Daily News & Commentary — June 14, 2017

Yesterday in Whole Foods Market, Inc. v. N.L.R.B., the Second Circuit upheld an NLRB ruling that an employer’s blanket policy prohibiting recordings in the workplace violated its employees’ rights to engage in protected concerted activities. The Second Circuit agreed with the Board majority that there was enough from previous NLRB cases to support that workers’ rights could be vindicated with recordings and that the broad rules could hinder their ability to gather evidence.

President Donald Trump has yet to nominate anyone for the two vacant seats on the National Labor Relations Board, though he did elevate the lone Republican, Philip Miscimarra, to Chairman. That position allows Mr. Miscimarra to slow the issuance of agency decisions, resulting in 40% fewer cases decided by the Board in the first half of this year as compared to 2016, reports the Wall Street Journal. Bloomberg has a list of the final candidates under consideration, all of which are expected to be much friendlier to employer interests than those nominated under President Obama.

Former Attorney General Eric Holder’s firm released its report and recommendations to Uber following allegations of widespread sexual harassment and a toxic culture. Business Insider and the New York Times offer good summaries of the report. CEO Travis Kalanick announced he would take a leave of absence following the report, an extraordinarily rare move for a sitting CEO.

Human Rights Watch announced today that workers building venues in Russia for the country to host the 2018 World Cup have been exploited and abused. The New York Times has a good summary of the report. FIFA, the organization that chooses host sites and oversees the World Cup, has repeatedly come under fire for ignoring such exploitation in connection with the tournament.

Daily News & Commentary — June 13, 2017

New York City’s Transport Workers Union (TWU) Local 100 endorsed Mayor Bill De Blasio’s proposed Brooklyn-Queens Connector (BQX)—a sixteen-mile, 24/7 streetcar planned to run along the East River.  The project is controversial in part because of how expensive it would be.  John Samuelson, TWU’s president, said that the project would facilitate “several hundred jobs.”

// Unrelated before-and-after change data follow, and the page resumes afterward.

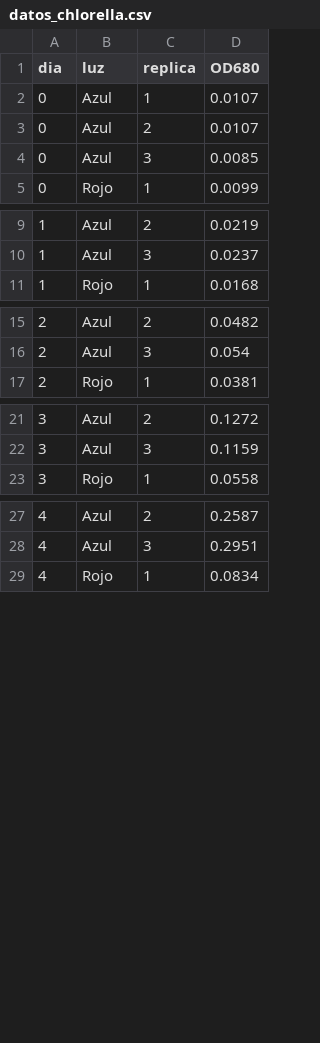
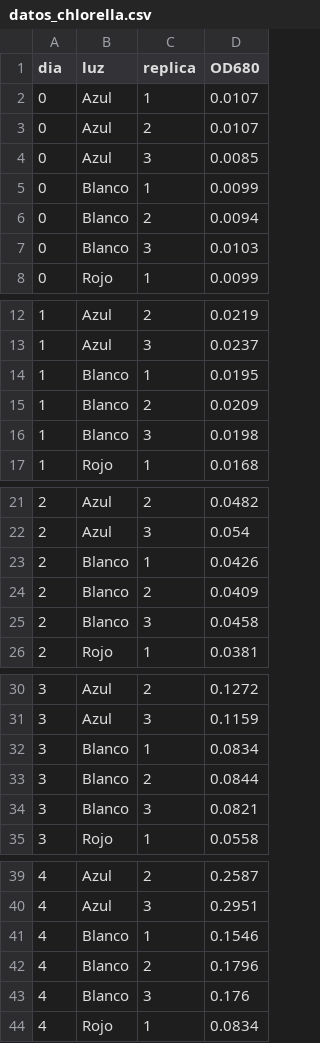
Before and after one commit to ozono7/aprende-R, a CSV file: datos_chlorella.csv, drawn as a sheet; only a part is shown, gaps mark what is left out; the diff covers the shown part only.

Commit message:
Añadir control con luz blanca (Blanco) a los datos y a las lecciones 01 y 02; quitar comentarios que suenan a IA

```diff
--- a/datos_chlorella.csv
+++ b/datos_chlorella.csv
@@ -4,2 +4,5 @@ dia,luz,replica,OD680
 0,Azul,3,0.0085
+0,Blanco,1,0.0099
+0,Blanco,2,0.0094
+0,Blanco,3,0.0103
 0,Rojo,1,0.0099
@@ -10,2 +13,5 @@ dia,luz,replica,OD680
 1,Azul,3,0.0237
+1,Blanco,1,0.0195
+1,Blanco,2,0.0209
+1,Blanco,3,0.0198
 1,Rojo,1,0.0168
@@ -16,2 +22,5 @@ dia,luz,replica,OD680
 2,Azul,3,0.054
+2,Blanco,1,0.0426
+2,Blanco,2,0.0409
+2,Blanco,3,0.0458
 2,Rojo,1,0.0381
@@ -22,2 +31,5 @@ dia,luz,replica,OD680
 3,Azul,3,0.1159
+3,Blanco,1,0.0834
+3,Blanco,2,0.0844
+3,Blanco,3,0.0821
 3,Rojo,1,0.0558
@@ -28,2 +40,5 @@ dia,luz,replica,OD680
 4,Azul,3,0.2951
+4,Blanco,1,0.1546
+4,Blanco,2,0.1796
+4,Blanco,3,0.176
 4,Rojo,1,0.0834
```
Also changed, not shown: 18 added rows elsewhere in this file, datos_chlorella_ancho.csv, 2 other files.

Yesterday, Teamsters working at Vistar Foodservice’s distribution facility in Ontario, CA began an unfair labor practice strike.  Vistar delivers food to movie theater chains throughout southern California.  The strike was undertaken in order to protest Vistar’s decision to give some workers a raise, but withhold a raise for others.

On Friday, the D.C. Circuit upheld the NLRB’s revision to the formula it uses to calculate backpay awards to workers who have been unlawfully terminated.  The D.C. Circuit panel ruled, unanimously, in the case against King Soopers (a division of the Kroger supermarket company) that King Soopers had to pay a former employee’s “search-for-work” expenses.  The rule laid down by the Board requires the NLRB’s general counsel to demonstrate that the unlawfully terminated employee’s expenses are reasonable.  Philip A. Miscimarra, who Trump appointed Chairman of the NLRB this past spring, was the lone dissenter in the NLRB’s 3-1 ruling.  In Miscimarra’s view, the rule would produce a windfall to claimants whose interim earnings equal or surpass the sum of their lost earnings and search-for-work expenses.

On Wednesday, the EEOC will meet, in honor of the 50th anniversary of the Age Discrimination and Employment Act (ADEA).  The meeting will feature speakers like Laurie McCann of the AARP Foundation Litigation, and Jacqueline James of Boston College’s Center for Research and Education.  The Commission will consider the state of age discrimination and the future challenges it poses.  Also on Wednesday, a subcommittee of the U.S. House of Representatives Committee on Education and the Workforce will hold a hearing on three Republican bills:  The Employee Rights Act (which we have previously discussed); The Workforce and Democracy Fairness Act; and The Employee Privacy Protection Act.